▶ [Entries supplied]:
=== Section Start ===

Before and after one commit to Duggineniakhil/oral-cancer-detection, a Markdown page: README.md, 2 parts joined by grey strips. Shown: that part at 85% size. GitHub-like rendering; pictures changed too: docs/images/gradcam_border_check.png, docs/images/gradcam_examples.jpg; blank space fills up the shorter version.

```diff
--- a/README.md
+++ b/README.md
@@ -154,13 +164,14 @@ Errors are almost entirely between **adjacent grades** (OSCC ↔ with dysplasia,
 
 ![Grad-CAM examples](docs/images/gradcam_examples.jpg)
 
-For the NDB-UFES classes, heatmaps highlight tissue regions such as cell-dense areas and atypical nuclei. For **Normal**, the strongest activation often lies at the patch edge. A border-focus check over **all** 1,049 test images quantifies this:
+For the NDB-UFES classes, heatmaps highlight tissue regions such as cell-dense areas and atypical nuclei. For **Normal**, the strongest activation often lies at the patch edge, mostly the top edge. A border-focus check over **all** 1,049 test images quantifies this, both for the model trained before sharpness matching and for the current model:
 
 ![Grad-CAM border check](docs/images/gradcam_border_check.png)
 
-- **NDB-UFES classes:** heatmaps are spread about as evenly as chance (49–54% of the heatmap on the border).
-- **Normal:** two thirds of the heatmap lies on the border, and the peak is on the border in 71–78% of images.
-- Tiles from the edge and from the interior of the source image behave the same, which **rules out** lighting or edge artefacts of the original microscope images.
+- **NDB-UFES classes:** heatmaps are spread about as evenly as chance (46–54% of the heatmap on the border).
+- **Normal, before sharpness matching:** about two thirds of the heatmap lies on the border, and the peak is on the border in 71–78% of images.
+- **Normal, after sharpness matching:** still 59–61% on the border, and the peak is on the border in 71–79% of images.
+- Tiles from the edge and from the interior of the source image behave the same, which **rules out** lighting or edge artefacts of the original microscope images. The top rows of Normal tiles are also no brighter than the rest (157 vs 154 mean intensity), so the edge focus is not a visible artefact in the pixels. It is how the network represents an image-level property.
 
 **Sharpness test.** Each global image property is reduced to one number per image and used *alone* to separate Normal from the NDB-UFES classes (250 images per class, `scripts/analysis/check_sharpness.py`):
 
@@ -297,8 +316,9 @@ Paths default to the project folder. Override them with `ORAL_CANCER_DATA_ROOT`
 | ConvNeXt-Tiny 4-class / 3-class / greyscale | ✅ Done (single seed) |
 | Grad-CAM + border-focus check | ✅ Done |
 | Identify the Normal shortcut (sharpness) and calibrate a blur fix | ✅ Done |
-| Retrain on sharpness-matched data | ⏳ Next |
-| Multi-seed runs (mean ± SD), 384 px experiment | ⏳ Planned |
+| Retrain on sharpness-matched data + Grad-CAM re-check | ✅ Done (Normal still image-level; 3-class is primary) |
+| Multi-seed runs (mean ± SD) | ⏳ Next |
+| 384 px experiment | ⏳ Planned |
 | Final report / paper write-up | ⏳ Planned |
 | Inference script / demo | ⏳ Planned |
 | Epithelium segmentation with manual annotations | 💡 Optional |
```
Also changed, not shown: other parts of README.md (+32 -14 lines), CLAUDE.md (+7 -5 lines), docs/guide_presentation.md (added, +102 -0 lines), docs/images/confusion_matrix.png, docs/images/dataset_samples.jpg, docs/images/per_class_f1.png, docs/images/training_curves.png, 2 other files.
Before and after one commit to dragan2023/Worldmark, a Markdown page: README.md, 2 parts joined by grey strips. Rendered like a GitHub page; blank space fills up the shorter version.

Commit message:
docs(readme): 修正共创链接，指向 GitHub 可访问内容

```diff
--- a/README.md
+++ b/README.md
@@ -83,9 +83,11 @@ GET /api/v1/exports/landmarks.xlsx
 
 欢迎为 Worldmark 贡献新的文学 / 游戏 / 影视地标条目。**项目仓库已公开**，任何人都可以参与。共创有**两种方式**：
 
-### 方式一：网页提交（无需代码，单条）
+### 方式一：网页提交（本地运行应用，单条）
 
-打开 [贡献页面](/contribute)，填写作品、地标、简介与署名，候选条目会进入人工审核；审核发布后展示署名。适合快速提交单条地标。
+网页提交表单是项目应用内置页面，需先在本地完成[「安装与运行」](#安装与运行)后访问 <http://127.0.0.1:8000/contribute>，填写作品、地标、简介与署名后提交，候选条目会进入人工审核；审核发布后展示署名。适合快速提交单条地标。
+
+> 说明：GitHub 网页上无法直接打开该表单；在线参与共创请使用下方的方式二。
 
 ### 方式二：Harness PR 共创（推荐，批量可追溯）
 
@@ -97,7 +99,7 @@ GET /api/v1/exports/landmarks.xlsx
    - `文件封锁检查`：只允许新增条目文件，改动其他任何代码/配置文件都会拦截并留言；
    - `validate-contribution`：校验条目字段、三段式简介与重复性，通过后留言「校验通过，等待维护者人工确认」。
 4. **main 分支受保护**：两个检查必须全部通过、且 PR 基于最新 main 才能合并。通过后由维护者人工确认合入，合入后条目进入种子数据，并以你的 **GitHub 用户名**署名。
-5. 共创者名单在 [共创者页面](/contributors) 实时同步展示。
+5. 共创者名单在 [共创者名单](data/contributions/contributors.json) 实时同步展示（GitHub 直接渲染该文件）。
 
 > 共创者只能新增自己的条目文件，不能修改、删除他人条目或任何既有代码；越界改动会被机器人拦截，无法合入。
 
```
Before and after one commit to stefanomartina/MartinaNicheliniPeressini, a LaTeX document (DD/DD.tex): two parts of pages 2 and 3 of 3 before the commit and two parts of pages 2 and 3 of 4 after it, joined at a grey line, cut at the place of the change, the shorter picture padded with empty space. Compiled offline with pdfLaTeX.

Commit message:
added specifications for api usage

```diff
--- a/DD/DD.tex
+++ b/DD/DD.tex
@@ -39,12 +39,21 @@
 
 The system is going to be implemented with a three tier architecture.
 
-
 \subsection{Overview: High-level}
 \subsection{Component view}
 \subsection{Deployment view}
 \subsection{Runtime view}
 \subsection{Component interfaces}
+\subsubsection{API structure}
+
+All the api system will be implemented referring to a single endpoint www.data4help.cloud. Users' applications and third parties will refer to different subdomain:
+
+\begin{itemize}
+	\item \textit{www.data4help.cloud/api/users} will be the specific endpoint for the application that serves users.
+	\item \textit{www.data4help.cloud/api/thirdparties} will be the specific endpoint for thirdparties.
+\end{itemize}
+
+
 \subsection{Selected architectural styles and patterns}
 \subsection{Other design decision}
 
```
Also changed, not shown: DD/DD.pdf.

=== Section End ===

▶ [Task directions]:
Each entry needs to be written out again, exactly as given.

▶ [Solution to this problem]:
Before and after one commit to Duggineniakhil/oral-cancer-detection, a Markdown page: README.md, 2 parts joined by grey strips. Shown: that part at 85% size. GitHub-like rendering; pictures changed too: docs/images/gradcam_border_check.png, docs/images/gradcam_examples.jpg; blank space fills up the shorter version.

```diff
--- a/README.md
+++ b/README.md
@@ -154,13 +164,14 @@ Errors are almost entirely between **adjacent grades** (OSCC ↔ with dysplasia,
 
 ![Grad-CAM examples](docs/images/gradcam_examples.jpg)
 
-For the NDB-UFES classes, heatmaps highlight tissue regions such as cell-dense areas and atypical nuclei. For **Normal**, the strongest activation often lies at the patch edge. A border-focus check over **all** 1,049 test images quantifies this:
+For the NDB-UFES classes, heatmaps highlight tissue regions such as cell-dense areas and atypical nuclei. For **Normal**, the strongest activation often lies at the patch edge, mostly the top edge. A border-focus check over **all** 1,049 test images quantifies this, both for the model trained before sharpness matching and for the current model:
 
 ![Grad-CAM border check](docs/images/gradcam_border_check.png)
 
-- **NDB-UFES classes:** heatmaps are spread about as evenly as chance (49–54% of the heatmap on the border).
-- **Normal:** two thirds of the heatmap lies on the border, and the peak is on the border in 71–78% of images.
-- Tiles from the edge and from the interior of the source image behave the same, which **rules out** lighting or edge artefacts of the original microscope images.
+- **NDB-UFES classes:** heatmaps are spread about as evenly as chance (46–54% of the heatmap on the border).
+- **Normal, before sharpness matching:** about two thirds of the heatmap lies on the border, and the peak is on the border in 71–78% of images.
+- **Normal, after sharpness matching:** still 59–61% on the border, and the peak is on the border in 71–79% of images.
+- Tiles from the edge and from the interior of the source image behave the same, which **rules out** lighting or edge artefacts of the original microscope images. The top rows of Normal tiles are also no brighter than the rest (157 vs 154 mean intensity), so the edge focus is not a visible artefact in the pixels. It is how the network represents an image-level property.
 
 **Sharpness test.** Each global image property is reduced to one number per image and used *alone* to separate Normal from the NDB-UFES classes (250 images per class, `scripts/analysis/check_sharpness.py`):
 
@@ -297,8 +316,9 @@ Paths default to the project folder. Override them with `ORAL_CANCER_DATA_ROOT`
 | ConvNeXt-Tiny 4-class / 3-class / greyscale | ✅ Done (single seed) |
 | Grad-CAM + border-focus check | ✅ Done |
 | Identify the Normal shortcut (sharpness) and calibrate a blur fix | ✅ Done |
-| Retrain on sharpness-matched data | ⏳ Next |
-| Multi-seed runs (mean ± SD), 384 px experiment | ⏳ Planned |
+| Retrain on sharpness-matched data + Grad-CAM re-check | ✅ Done (Normal still image-level; 3-class is primary) |
+| Multi-seed runs (mean ± SD) | ⏳ Next |
+| 384 px experiment | ⏳ Planned |
 | Final report / paper write-up | ⏳ Planned |
 | Inference script / demo | ⏳ Planned |
 | Epithelium segmentation with manual annotations | 💡 Optional |
```
Also changed, not shown: other parts of README.md (+32 -14 lines), CLAUDE.md (+7 -5 lines), docs/guide_presentation.md (added, +102 -0 lines), docs/images/confusion_matrix.png, docs/images/dataset_samples.jpg, docs/images/per_class_f1.png, docs/images/training_curves.png, 2 other files.
Before and after one commit to dragan2023/Worldmark, a Markdown page: README.md, 2 parts joined by grey strips. Rendered like a GitHub page; blank space fills up the shorter version.

Commit message:
docs(readme): 修正共创链接，指向 GitHub 可访问内容

```diff
--- a/README.md
+++ b/README.md
@@ -83,9 +83,11 @@ GET /api/v1/exports/landmarks.xlsx
 
 欢迎为 Worldmark 贡献新的文学 / 游戏 / 影视地标条目。**项目仓库已公开**，任何人都可以参与。共创有**两种方式**：
 
-### 方式一：网页提交（无需代码，单条）
+### 方式一：网页提交（本地运行应用，单条）
 
-打开 [贡献页面](/contribute)，填写作品、地标、简介与署名，候选条目会进入人工审核；审核发布后展示署名。适合快速提交单条地标。
+网页提交表单是项目应用内置页面，需先在本地完成[「安装与运行」](#安装与运行)后访问 <http://127.0.0.1:8000/contribute>，填写作品、地标、简介与署名后提交，候选条目会进入人工审核；审核发布后展示署名。适合快速提交单条地标。
+
+> 说明：GitHub 网页上无法直接打开该表单；在线参与共创请使用下方的方式二。
 
 ### 方式二：Harness PR 共创（推荐，批量可追溯）
 
@@ -97,7 +99,7 @@ GET /api/v1/exports/landmarks.xlsx
    - `文件封锁检查`：只允许新增条目文件，改动其他任何代码/配置文件都会拦截并留言；
    - `validate-contribution`：校验条目字段、三段式简介与重复性，通过后留言「校验通过，等待维护者人工确认」。
 4. **main 分支受保护**：两个检查必须全部通过、且 PR 基于最新 main 才能合并。通过后由维护者人工确认合入，合入后条目进入种子数据，并以你的 **GitHub 用户名**署名。
-5. 共创者名单在 [共创者页面](/contributors) 实时同步展示。
+5. 共创者名单在 [共创者名单](data/contributions/contributors.json) 实时同步展示（GitHub 直接渲染该文件）。
 
 > 共创者只能新增自己的条目文件，不能修改、删除他人条目或任何既有代码；越界改动会被机器人拦截，无法合入。
 
```
Before and after one commit to stefanomartina/MartinaNicheliniPeressini, a LaTeX document (DD/DD.tex): two parts of pages 2 and 3 of 3 before the commit and two parts of pages 2 and 3 of 4 after it, joined at a grey line, cut at the place of the change, the shorter picture padded with empty space. Compiled offline with pdfLaTeX.

Commit message:
added specifications for api usage

```diff
--- a/DD/DD.tex
+++ b/DD/DD.tex
@@ -39,12 +39,21 @@
 
 The system is going to be implemented with a three tier architecture.
 
-
 \subsection{Overview: High-level}
 \subsection{Component view}
 \subsection{Deployment view}
 \subsection{Runtime view}
 \subsection{Component interfaces}
+\subsubsection{API structure}
+
+All the api system will be implemented referring to a single endpoint www.data4help.cloud. Users' applications and third parties will refer to different subdomain:
+
+\begin{itemize}
+	\item \textit{www.data4help.cloud/api/users} will be the specific endpoint for the application that serves users.
+	\item \textit{www.data4help.cloud/api/thirdparties} will be the specific endpoint for thirdparties.
+\end{itemize}
+
+
 \subsection{Selected architectural styles and patterns}
 \subsection{Other design decision}
 
```
Also changed, not shown: DD/DD.pdf.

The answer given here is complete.